TIES was a collaboration among CIRCLE and STEM departments to support faculty in transforming their courses through evidence-based pedagogies.


The success of the AAU STEM Education Initiative in generating conversation and collaboration about teaching laid the groundwork for the Transformational Initiative for Education in STEM (TIES).

Transformational Initiative for Education in STEM

TIES draws from the work of Carl Wieman (Professor of Physics and of the Graduate School of Education, Stanford University; Associate Director for Science, White House Office of Science and Technology Policy, 2010-2012; Nobel Prize in Physics), who visited Washington University on August 22, 2016 to meet with the TIES project team and offer a public talk in which he discussed transforming STEM education, guided by insights from research on teaching and learning.

Find out more about Wieman’s work and its relationship with TIES in The Record.

Recent literature on curriculum development suggests that departments should be the focus of curricular innovations, and so in the pilot phase of TIES, Biology and Psychological and Brain Sciences will be the first departments to participate. After the pilot two additional departments will be selected to participate in TIES.


In the pilot phase of TIES, CIRCLE staff and the TIES project team

  • Worked with faculty in Biology and Psychological and Brain Sciences to improve student learning, performance and engagement by implementing evidence-based teaching strategies.
  • Conducted evaluations to determine the impact of the strategies, especially on women and other demographics under-represented in STEM.
  • Established a structure to support the departments in continuous program improvement.
  • Continued to support faculty who are already implementing and evaluating evidence-based teaching strategies as part of the AAU project.


Transformational Initiative for Education in STEMOur model for culture change is adapted from the Carl Wieman Science Education Initiative, which has been successful at two large research universities. As such, the TIES project team provided initial support to departments by

  • supporting faculty as they introduce evidence-based teaching strategies to their courses,
  • collaborating on course and project planning,
  • collaborating with faculty on the design of evaluative studies, and
  • helping to establish a faculty learning community focused on student learning.

At the heart of the model was the collaboration between TIES Education Specialists and CIRCE Faculty Collaborators. The TIES Education Specialists worked closely with faculty to redesign courses to utilize evidence-based teaching strategies and course design principles.

TIES Education Specialists: PhDs with expertise in the discipline are trained by CIRCLE to work as “embedded experts” with faculty to design, implement, and evaluate evidence-based teaching strategies.

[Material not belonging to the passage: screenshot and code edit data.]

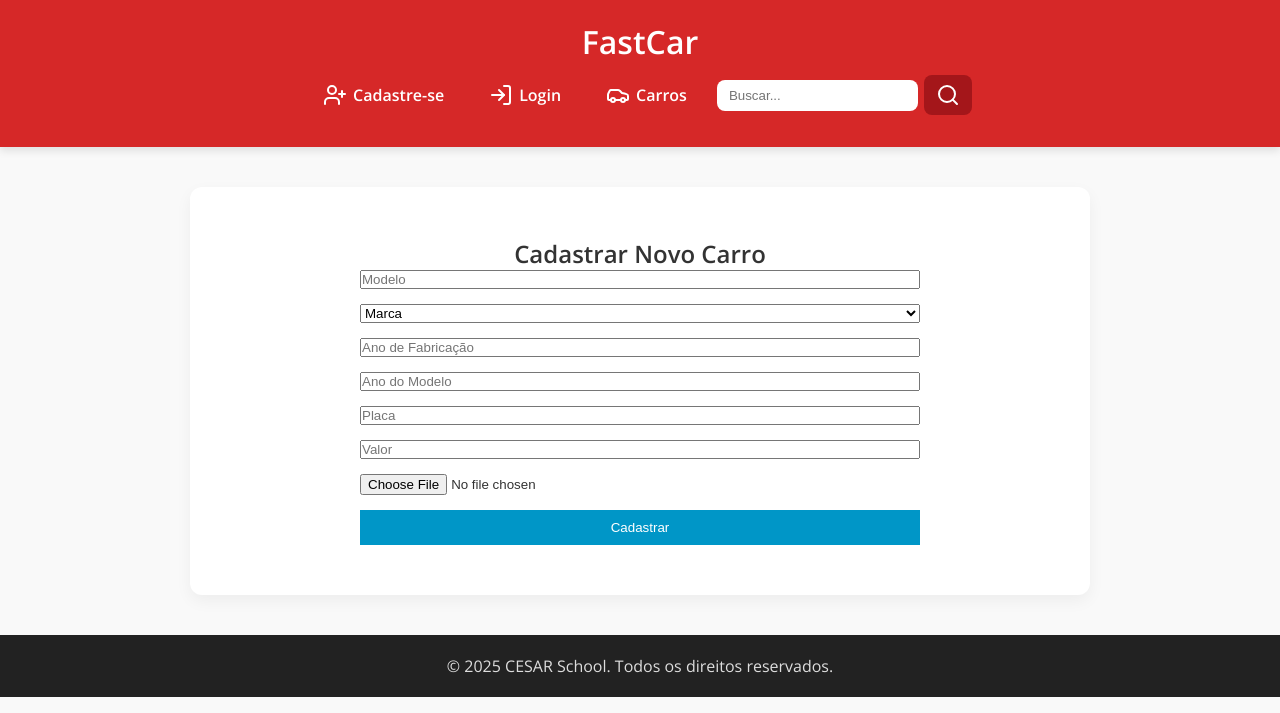
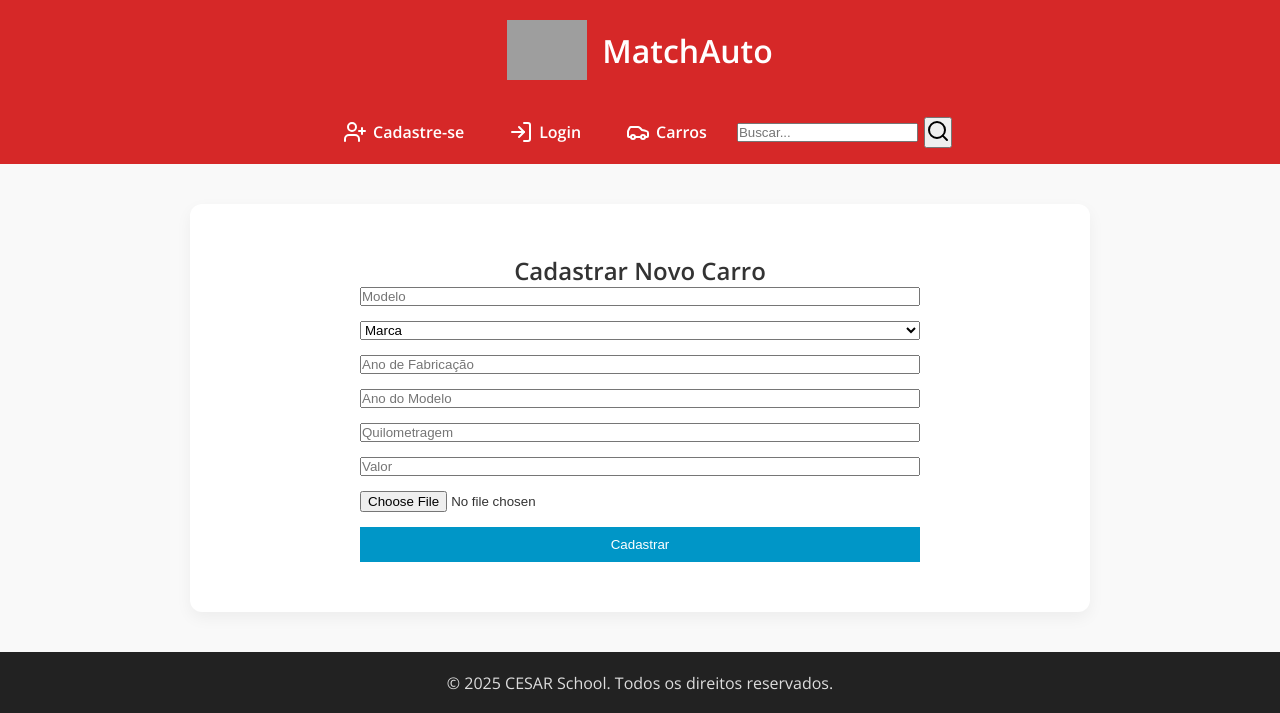
Before and after one commit to joaovictorgcu/projeto_django_fds, a Django app: page /new_car in a window 1280 px wide. Shown: the top 713 px of the page. Run offline with Django 5.2, Linux system fonts and the light colour scheme; data comes from the database, SQL or seed files in the repository; grey boxes are pictures that could not be loaded.

Commit message:
Substituindo a opção de que o usuário coloque a placa pela opção da quilometragem, mostrando-a na página principal.

```diff
--- a/Projeto_FDS/settings.py
+++ b/Projeto_FDS/settings.py
@@ -117,7 +117,7 @@ USE_TZ = True
 # https://docs.djangoproject.com/en/5.2/howto/static-files/
 
 STATIC_URL = 'static/'
-
+STATICFILES_DIRS = [ BASE_DIR / "static" ]
 # Default primary key field type
 # https://docs.djangoproject.com/en/5.2/ref/settings/#default-auto-field
 
--- a/Projeto_FDS/templates/base.html
+++ b/Projeto_FDS/templates/base.html
@@ -1,3 +1,4 @@
+{% load static %}
 <!DOCTYPE html>
 <html lang="pt-br">
 <head>
@@ -25,10 +26,14 @@
       padding: 20px 0;
       text-align: center;
       box-shadow: 0 4px 8px rgba(0, 0, 0, 0.1);
+      display: flex;
+      align-items: center;
+      justify-content: center;
+      gap: 15px;
     }
 
-    header h1 {
-      font-size: 2rem;
+    .logo {
+      height: 60px;
     }
 
     nav {
@@ -66,10 +71,6 @@
       background-color: #a4161a;
     }
 
-    nav ul li.active a {
-      background-color: #6a040f;
-    }
-
     main {
       max-width: 900px;
       margin: 40px auto;
@@ -86,45 +87,14 @@
       text-align: center;
       margin-top: 40px;
     }
-
-    footer p {
-      margin: 0;
-    }
-
-    nav form input[type="text"] {
-      padding: 8px 12px;
-      border-radius: 8px;
-      border: none;
-      outline: none;
-    }
-
-    nav form button {
-      background-color: #a4161a;
-      color: white;
-      padding: 8px 12px;
-      border: none;
-      border-radius: 8px;
-      cursor: pointer;
-      display: flex;
-      align-items: center;
-    }
-
-    @media (max-width: 600px) {
-      nav ul {
-        flex-direction: column;
-        align-items: center;
-      }
-
-      main {
-        margin: 20px;
-        padding: 20px;
-      }
-    }
   </style>
 </head>
 <body>
   <header>
-    <h1>FastCar</h1>
+    <img src="{% static 'img/Match_Auto_Logo-removebg.png' %}" alt="MatchAuto Logo" class="logo">
+    <h1>MatchAuto</h1>
+  </header>
+
   <nav>
     <ul>
       {% if user.is_authenticated %}
@@ -146,7 +116,6 @@
       </li>
     </ul>
   </nav>
-  </header>
 
   <main>
     {% block content %}
--- a/cars/models.py
+++ b/cars/models.py
@@ -15,7 +15,7 @@ class Car(models.Model):
     brand = models.ForeignKey(Brand, on_delete=models.PROTECT, related_name='car_brand')
     factory_year = models.IntegerField(blank = True, null = True)
     model_year = models.IntegerField(blank = True, null = True)
-    plate = models.CharField(max_length=10, null=True, blank = True)
+    km = models.IntegerField(max_length=20)
     value = models.FloatField(blank = True, null = True)
     photo = models.ImageField(upload_to='cars/', blank = True, null = True)
 
--- a/cars/templates/cars.html
+++ b/cars/templates/cars.html
@@ -102,7 +102,7 @@
             <p class="no-photo"> Foto não disponível.</p>
             {% endif %}
           <h2>{{ car.brand }} {{ car.model }}</h2>
-          <p>{{ car.factory_year }} - R$ {{ car.value }}</p>
+          <p>{{ car.factory_year }} - R$ {{ car.value }} - {{ car.km }}km</p>
         </div>
       {% endfor %}
     {% else %}
--- a/cars/templates/new_car.html
+++ b/cars/templates/new_car.html
@@ -14,7 +14,7 @@
       </select>
       <input type="number" name="factory_year" placeholder="Ano de Fabricação">
       <input type="number" name="model_year" placeholder="Ano do Modelo">
-      <input type="text" name="plate" placeholder="Placa">
+      <input type="text" name="km" placeholder="Quilometragem">
       <input type="number" step="0.01" name="value" placeholder="Valor">
       <input type="file" name="photo">
       <button type="submit" style="background-color: #0096c7; color: white; border: none; padding: 10px;">Cadastrar</button>
--- a/cars/views.py
+++ b/cars/views.py
@@ -20,7 +20,7 @@ def new_car_view(request):
         brand_id = request.POST.get("brand")
         factory_year = request.POST.get("factory_year")
         model_year = request.POST.get("model_year")
-        plate = request.POST.get("plate")
+        km = request.POST.get("km")
         value = request.POST.get("value")
         photo = request.FILES.get("photo")
 
@@ -31,7 +31,7 @@ def new_car_view(request):
             brand=brand,
             factory_year=factory_year,
             model_year=model_year,
-            plate=plate,
+            km=km,
             value=value,
             photo=photo
         )
```
Also changed, not shown: cars/migrations/0004_remove_car_plate_car_km.py (added), db.sqlite3. Lines whose indentation alone changed are shown as unchanged.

CIRCLE Faculty Collaborators: Faculty refine their courses in collaboration with the TIES Education Specialists and present their work at faculty learning community events.


The TIES Education Specialists collaborated with CIRCLE Faculty Collaborators to refine their courses. TIES supported courses included:

  • Biology 2960: Principles of Biology I
  • Biology 2970: Principles of Biology II
  • Biology 334: Cell Biology
  • Psychology 100B: Introduction to Psychology
  • Psychology 315: Introduction to Social Psychology
  • Psychology 353: Psychology of Personality
  • Psychology 354: Abnormal Psychology


Gina Frey (CIRCLE, Chemistry)
Mark McDaniel (CIRCLE, Psychological and Brain Sciences)
Kathy Miller (Biology)
April Bednarski (Biology)
Shaina Rowell (CIRCLE, Psychological and Brain Sciences)
Erin Solomon (CIRCLE)
Elise Walck-Shannon (CIRCLE, Biology)


The four-year pilot initiative was funded by the Office of the Provost.